WORK TO COMPLETE: Keep only those lines of the records that include the string "className".

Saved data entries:
━━━━
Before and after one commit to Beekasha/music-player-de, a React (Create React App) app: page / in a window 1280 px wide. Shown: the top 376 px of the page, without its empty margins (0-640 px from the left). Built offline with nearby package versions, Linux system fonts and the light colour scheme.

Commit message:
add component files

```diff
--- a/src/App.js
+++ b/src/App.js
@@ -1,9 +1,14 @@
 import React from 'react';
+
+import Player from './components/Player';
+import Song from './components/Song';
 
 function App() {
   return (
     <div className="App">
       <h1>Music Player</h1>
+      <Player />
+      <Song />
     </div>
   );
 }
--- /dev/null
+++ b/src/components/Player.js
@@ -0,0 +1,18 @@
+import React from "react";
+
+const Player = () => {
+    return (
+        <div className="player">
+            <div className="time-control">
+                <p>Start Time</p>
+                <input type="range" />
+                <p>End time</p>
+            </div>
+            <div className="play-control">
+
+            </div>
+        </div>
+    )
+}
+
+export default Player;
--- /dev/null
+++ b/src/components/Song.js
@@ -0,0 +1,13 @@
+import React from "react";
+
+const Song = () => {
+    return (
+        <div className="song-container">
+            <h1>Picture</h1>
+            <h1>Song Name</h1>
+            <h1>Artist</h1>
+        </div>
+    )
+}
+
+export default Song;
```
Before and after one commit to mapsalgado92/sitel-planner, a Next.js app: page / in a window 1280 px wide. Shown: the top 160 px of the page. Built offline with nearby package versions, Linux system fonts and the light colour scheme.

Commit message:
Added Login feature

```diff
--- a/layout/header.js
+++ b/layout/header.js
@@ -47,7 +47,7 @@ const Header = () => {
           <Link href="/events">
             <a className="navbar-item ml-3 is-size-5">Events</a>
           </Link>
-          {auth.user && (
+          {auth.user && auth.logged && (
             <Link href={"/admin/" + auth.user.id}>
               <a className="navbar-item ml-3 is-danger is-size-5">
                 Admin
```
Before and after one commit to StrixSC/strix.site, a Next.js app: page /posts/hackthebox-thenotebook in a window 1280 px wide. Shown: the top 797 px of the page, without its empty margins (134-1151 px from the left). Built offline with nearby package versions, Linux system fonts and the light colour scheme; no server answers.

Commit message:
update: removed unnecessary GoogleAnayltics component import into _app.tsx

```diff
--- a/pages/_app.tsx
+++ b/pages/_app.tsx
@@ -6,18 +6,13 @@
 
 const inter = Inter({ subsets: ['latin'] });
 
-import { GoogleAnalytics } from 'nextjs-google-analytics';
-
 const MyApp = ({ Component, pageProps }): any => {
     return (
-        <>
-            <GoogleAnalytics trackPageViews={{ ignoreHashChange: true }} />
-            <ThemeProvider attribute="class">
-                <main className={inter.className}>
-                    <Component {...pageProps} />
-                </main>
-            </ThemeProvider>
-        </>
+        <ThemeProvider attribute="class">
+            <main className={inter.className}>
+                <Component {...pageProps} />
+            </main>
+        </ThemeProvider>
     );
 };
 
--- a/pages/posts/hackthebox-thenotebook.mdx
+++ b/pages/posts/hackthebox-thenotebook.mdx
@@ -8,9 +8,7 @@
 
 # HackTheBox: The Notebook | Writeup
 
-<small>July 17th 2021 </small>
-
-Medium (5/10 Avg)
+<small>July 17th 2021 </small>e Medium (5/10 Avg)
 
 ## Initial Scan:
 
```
━━━━
SOLUTION FOR THIS TASK:
     <div className="App">
+        <div className="player">
+            <div className="time-control">
+            <div className="play-control">
+        <div className="song-container">
             <a className="navbar-item ml-3 is-size-5">Events</a>
               <a className="navbar-item ml-3 is-danger is-size-5">
-                <main className={inter.className}>
+            <main className={inter.className}>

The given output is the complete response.